the main event scene. When CM Punk pinned him, it put Punk on a different
level. When Daniel Bryan beat him clean in the middle of the ring, it made
people recognize that Bryan was a big deal. And when Lesnar to
threw him around as if he was a rag doll and completely dominated him, it made people realize that Lesnar is one dangerous
Cena needs to be established as a top gun for it to mean something
when he loses. All of those matches where he overcomes the “massive odds” that
we laugh at by saying “LOL CENA WINS” sometimes pay off down the road, just like
it did last night. His resilience and heroisms are his two strong
characteristics – as he can absorb an enormous beating and then make a gallant
comeback effort. Which means, Lesnar did something no one has done before: he completely

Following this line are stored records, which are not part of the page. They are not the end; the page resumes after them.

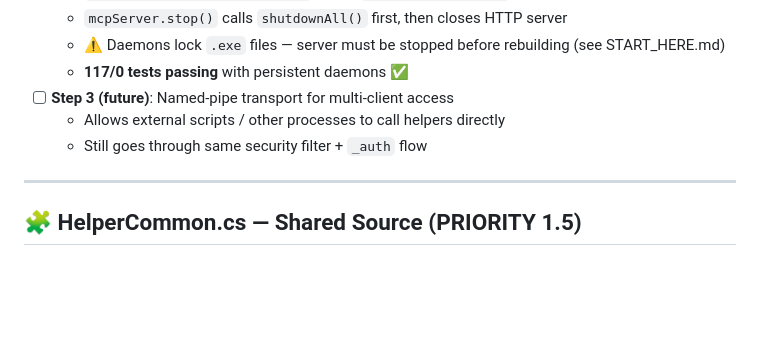
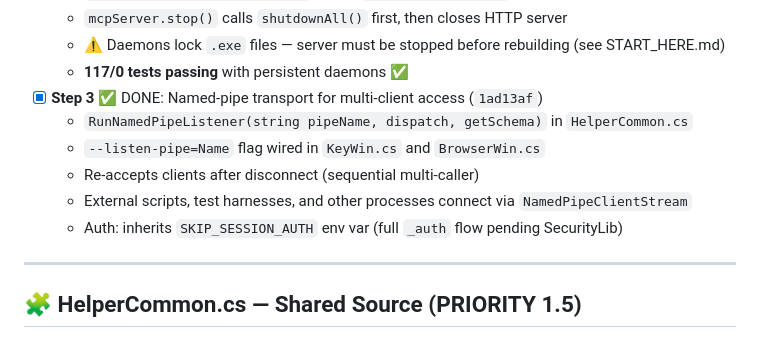
Before and after one commit to rheingold/AIAPI, a Markdown page: TODO.md, the part around the change. Rendered like a GitHub page; blank space fills up the shorter version.

Commit message:
docs: mark HelperRegistry Step 3 as done (RunNamedPipeListener) in TODO.md

```diff
--- a/TODO.md
+++ b/TODO.md
@@ -476,9 +476,12 @@ All transports handle these before routing to the helper's own command dispatch:
   - `mcpServer.stop()` calls `shutdownAll()` first, then closes HTTP server
   - ⚠️ Daemons lock `.exe` files — server must be stopped before rebuilding (see START_HERE.md)
   - **117/0 tests passing** with persistent daemons ✅
-- [ ] **Step 3 (future)**: Named-pipe transport for multi-client access
-  - Allows external scripts / other processes to call helpers directly
-  - Still goes through same security filter + `_auth` flow
+- [x] **Step 3** ✅ DONE: Named-pipe transport for multi-client access (`1ad13af`)
+  - `RunNamedPipeListener(string pipeName, dispatch, getSchema)` in `HelperCommon.cs`
+  - `--listen-pipe=Name` flag wired in `KeyWin.cs` and `BrowserWin.cs`
+  - Re-accepts clients after disconnect (sequential multi-caller)
+  - External scripts, test harnesses, and other processes connect via `NamedPipeClientStream`
+  - Auth: inherits `SKIP_SESSION_AUTH` env var (full `_auth` flow pending SecurityLib)
 
 ---
 
```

took away Cena’s fortes away from him.
In sum, Lesnar conquered the invincible mythical god and
then kryptonited Superman with his bare hands. If booked correctly, they can
manufacture a pristine hero from taking down this indestructible bully.
Some Thoughts On Raw:
Dean Ambrose and Seth Rollins have rejuvenated their feud. Because
of the bait-and-switch and the announcement of a Lumberjack match, the feud
lost some of its edge. Over the last two nights, though, the feud has become
can’t-miss content. In a backstage segment, Ambrose dumped a bucket of ice on Rollins.
Rollins sold it well and then Ambrose nonchalantly said, “It is for charity”,
then threw the bucket at him, and then proceeded to beat him up. This segment
could have easily came off hokey if it was not for the participants being so
good in their roles. Ambrose is so cool and natural at everything he does. The
segment set up a fabulous main event match that was even better than their
Summerslam one. It was a wild, brutal, and vicious brawl – and Ambrose ran
around like a train wreck on legs. It was also an effective way to write
Ambrose off TV to make his movie, as well as to make his pursuit of giving
Rollins his comeuppance even more intrigue. The pay-off has to be at HITC PPV,
where Ambrose viciously rips Rollins apart in the barbaric cage.
The WWE needs to come up with something more creative than
distraction finishes. They have been overused, and they make those who fall for
them look like idiots. Plus, they make no realistic sense. When someone does a
run-in, they are supposed to do it without anyone noticing backstage. Why would
anyone allow someone to ruin a match by playing his or her entrance music?
Also, they need to develop better feuds for the secondary titles. They keep
jobbing out their champions on free TV to set up a PPV match. It is clichéd and
makes the champions look weak. They need to start getting creative in that
sense. They have 5 hours of TV a week to come up with some intriguing stories
for the midcarders. There are no excuses
of why they are booking it so lazily.
Rusev feuding with Mark Henry makes perfect sense. To help
promote their match, Henry cut one of his best babyface promos of his career. Rusev
has a promising career, but he should cut down on the selling. He is doing it a
bit too much for a monster heel. That is just a nit-pick, though.
Heyman continues to bring the goods. Due to his timing and delivery
on the microphone, he makes everyone hang on every word he says. Now, people
are going to have to take his words more seriously. After all, he did not just
spew hyperbole by saying Lesnar would beat Taker or that he would give Cena the
beating of his lifetime. His character precisely forecasted both of those
things. Tonight, he did a fine job putting it in perspective just how momentous
The Beast’s walloping on Cena was. He managed to put Cena over by giving him praise
for hanging in against Brock and not quitting, and yet was still getting Lesnar over at the same time. He emphasized that Lesnar’s beatdown on Cena was no easy task.
Heyman is such a unique heel: He does not exaggerate
the facts; he just shoves the facts down the entire
audience’s throat. And he brings it to another level from accentuating them in
a flamboyant and passionate manner.
Even though Raw was far from perfect, the WWE built momentum
heading towards the very important Night of Champions show. They created some
new storylines and moved the continuing ones in the right direction. Hopefully,
they can keep this momentum going all the way to Wrestlemania 31.